(RECORDS FOR THIS EXERCISE)
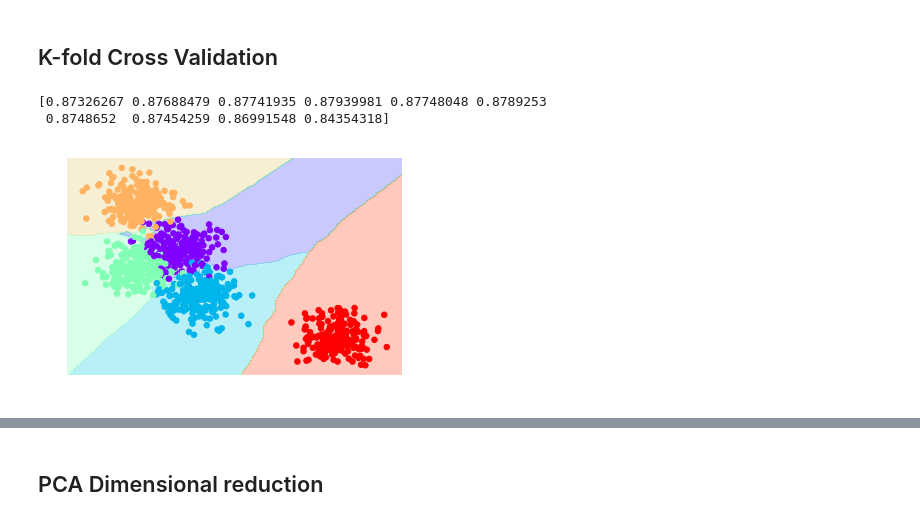
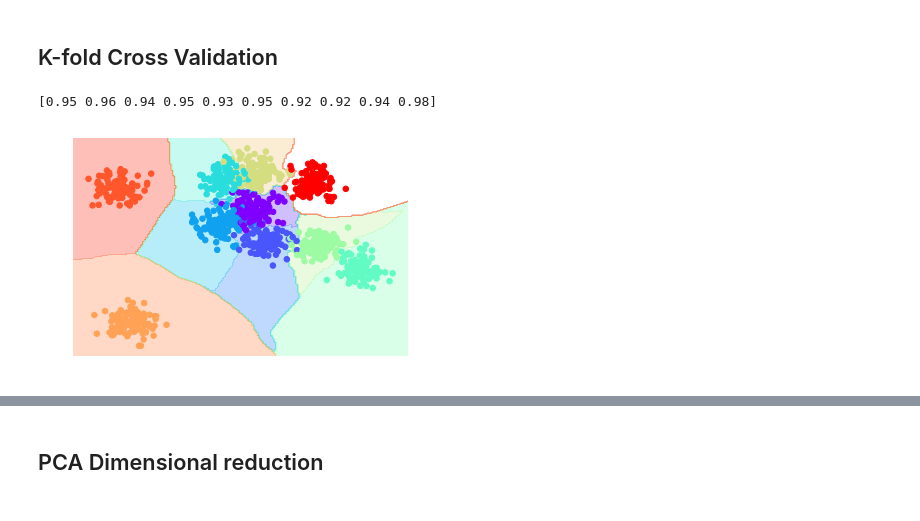
Before and after one commit to UNCG-CSE/Guilford_EMS, a Jupyter notebook: src/Machine Learning.ipynb, the cells around one changed output, grey strips where cells are left out. Saved outputs shown, nothing was run; the diff lists cells and outputs as text; code cells hidden in the pictures.

```diff
--- a/src/Machine Learning.ipynb
+++ b/src/Machine Learning.ipynb
@@ -236,7 +230,7 @@ y= newdf.priority
 # %%
 from sklearn.datasets import make_blobs
 
-X, y = make_blobs(n_samples=1000, centers=5, n_features=2,
+X, y = make_blobs(n_samples=1000, centers=10, n_features=10,
                   random_state=0)
 ax= plt.scatter(X[:, 0], X[:, 1], c=y, s=50, cmap='rainbow', alpha = .3);
 # %% [output]
@@ -246,7 +240,7 @@ def visualize_classifier(model, X, y, ax=None, cmap='rainbow'):
     ax = ax or plt.gca()
 
     # Plot the training points
-    ax.scatter(X[:, 0], X[:, 1], c=y, s=30, cmap=cmap,
+    ax.scatter(X[:, 0], X[:, 1:6], c=y, s=30, cmap=cmap,
                clim=(y.min(), y.max()), zorder=5)
     ax.axis('tight')
     ax.axis('off')
@@ -262,7 +256,7 @@ def visualize_classifier(model, X, y, ax=None, cmap='rainbow'):
     # Create a color plot with the results
     n_classes = len(np.unique(y))
     contours = ax.contourf(xx, yy, Z, alpha=0.3,
-                           levels=np.arange(n_classes + 1) - 0.5,
+                           levels=np.arange(n_classes) - 0.5,
                            cmap=cmap, clim=(y.min(), y.max()),
                            zorder=1)
 
@@ -307,15 +325,14 @@ for n_neighbors in [2, 3, 4, 5]:
 ## K-fold Cross Validation
 # %%
 from sklearn.cross_validation import cross_val_score
-cv = cross_val_score(KNeighborsClassifier(2), X, y, cv=10)
+cv = cross_val_score(KNeighborsClassifier(3), X, y, cv=10)
 print(cv)
 # %% [output]
-[0.87326267 0.87688479 0.87741935 0.87939981 0.87748048 0.8789253
- 0.8748652  0.87454259 0.86991548 0.84354318]
+[0.95 0.96 0.94 0.95 0.93 0.95 0.92 0.92 0.94 0.98]
 # %%
-visualize_classifier(KNeighborsClassifier(), X, y)
+visualize_classifier(KNeighborsClassifier(3), X, y)
 # %% [output]
-[figure, old version]
+[figure, new version]
 # %%
 cv.mean()
 # %% [output]
```
Also changed, not shown: parts of 30 cells of this notebook.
(End RECORDS FOR THIS EXERCISE)
The records must be copied with no word altered, and without their pictures.

Before and after one commit to UNCG-CSE/Guilford_EMS, a Jupyter notebook: src/Machine Learning.ipynb, the cells around one changed output, grey strips where cells are left out. Saved outputs shown, nothing was run; the diff lists cells and outputs as text; code cells hidden in the pictures.

```diff
--- a/src/Machine Learning.ipynb
+++ b/src/Machine Learning.ipynb
@@ -236,7 +230,7 @@ y= newdf.priority
 # %%
 from sklearn.datasets import make_blobs
 
-X, y = make_blobs(n_samples=1000, centers=5, n_features=2,
+X, y = make_blobs(n_samples=1000, centers=10, n_features=10,
                   random_state=0)
 ax= plt.scatter(X[:, 0], X[:, 1], c=y, s=50, cmap='rainbow', alpha = .3);
 # %% [output]
@@ -246,7 +240,7 @@ def visualize_classifier(model, X, y, ax=None, cmap='rainbow'):
     ax = ax or plt.gca()
 
     # Plot the training points
-    ax.scatter(X[:, 0], X[:, 1], c=y, s=30, cmap=cmap,
+    ax.scatter(X[:, 0], X[:, 1:6], c=y, s=30, cmap=cmap,
                clim=(y.min(), y.max()), zorder=5)
     ax.axis('tight')
     ax.axis('off')
@@ -262,7 +256,7 @@ def visualize_classifier(model, X, y, ax=None, cmap='rainbow'):
     # Create a color plot with the results
     n_classes = len(np.unique(y))
     contours = ax.contourf(xx, yy, Z, alpha=0.3,
-                           levels=np.arange(n_classes + 1) - 0.5,
+                           levels=np.arange(n_classes) - 0.5,
                            cmap=cmap, clim=(y.min(), y.max()),
                            zorder=1)
 
@@ -307,15 +325,14 @@ for n_neighbors in [2, 3, 4, 5]:
 ## K-fold Cross Validation
 # %%
 from sklearn.cross_validation import cross_val_score
-cv = cross_val_score(KNeighborsClassifier(2), X, y, cv=10)
+cv = cross_val_score(KNeighborsClassifier(3), X, y, cv=10)
 print(cv)
 # %% [output]
-[0.87326267 0.87688479 0.87741935 0.87939981 0.87748048 0.8789253
- 0.8748652  0.87454259 0.86991548 0.84354318]
+[0.95 0.96 0.94 0.95 0.93 0.95 0.92 0.92 0.94 0.98]
 # %%
-visualize_classifier(KNeighborsClassifier(), X, y)
+visualize_classifier(KNeighborsClassifier(3), X, y)
 # %% [output]
-[figure, old version]
+[figure, new version]
 # %%
 cv.mean()
 # %% [output]
```
Also changed, not shown: parts of 30 cells of this notebook.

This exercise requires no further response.